I will never tell my patient that no one is thinking poorly of them as people might be and it is a form of reassurance. With that said, my patients learn that not everyone will like them but most people don’t take the time to dwell on their perceived flaws.
I teach my patients that when anxiety increases (I use a 0-10 scale), the more believable the feared thoughts are. A 10/10 means that the worst case scenario/fear is believed as truth. An anxiety rating of a 3/10 typically means that a patient would have better insight and a decreased need to engage in compulsions. Furthermore, as anxiety increases so is the potential for the patient to be flooded by other unwanted fears/thoughts. Patients learn to focus on the original anxiety-causing thought and, once anxiety comes down from the feared thought, they can then tackle the next fear if there is a need.
Keep in mind that, once the anxiety comes down, one might not feel so anxious by the additional thoughts and then can engage in cognitive restructuring and resist the urge to engage in a compulsion. This skill to focus on one fear is difficult and requires practice with the clinician in identifying when flooding is happening during the exposure.
“Quality of Life Exposures” are a must! Patients also need to learn how to engage in pleasurable activities that are no longer routine. Exposure can also be done in the office. I enjoy using candy, as most people take pleasure in eating sweets. I make certain that they eat the candy slowly and learn to appreciate the taste. Some call this “mindfulness” and I call it learning to live life to the fullest. Let the patient be the guide in identifying such exposures.
In summary, therapists must assist the patients in identifying their unwanted fears/thoughts and compulsive behaviors that maintain the underlying fear. A hierarchy of symptoms can be created and turned into ERP. The patients learn to face their fears and experience symptoms of anxiety until they have habituated. The patients must demonstrate habituation during and in-between sessions. In a calm state, the patient can engage in cognitive restructuring (If I didn’t have anxiety what might this situation be like?).

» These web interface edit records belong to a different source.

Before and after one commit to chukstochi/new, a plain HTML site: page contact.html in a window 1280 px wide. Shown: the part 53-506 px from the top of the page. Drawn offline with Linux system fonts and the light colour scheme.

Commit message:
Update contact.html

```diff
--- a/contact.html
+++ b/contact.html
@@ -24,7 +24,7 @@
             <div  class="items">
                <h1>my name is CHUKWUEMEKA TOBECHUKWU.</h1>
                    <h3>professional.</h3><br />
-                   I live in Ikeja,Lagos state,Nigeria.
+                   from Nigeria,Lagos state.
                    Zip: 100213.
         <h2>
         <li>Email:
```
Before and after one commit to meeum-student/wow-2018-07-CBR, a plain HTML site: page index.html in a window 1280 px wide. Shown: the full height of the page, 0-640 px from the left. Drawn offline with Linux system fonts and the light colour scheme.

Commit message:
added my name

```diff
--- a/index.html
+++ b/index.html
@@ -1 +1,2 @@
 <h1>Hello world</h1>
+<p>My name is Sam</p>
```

It is imperative for patients to PRACTICE, PRACTICE, PRACTICE as without it they will most likely not get better and/or relapse. We must teach our patients how to learn to enjoy life again in a way that is meaningful to them.
Shana Doronn, LCSW Psy.D is in private practice in Barrington, IL and specializes in the treatment of OCD and other anxiety disorders. She is a member of the Scientific Advisory Board of Beyond OCD. Dr. Shana can also be seen on the show “Obsessed,” and seasons 1 and 2 can be viewed on Netflix.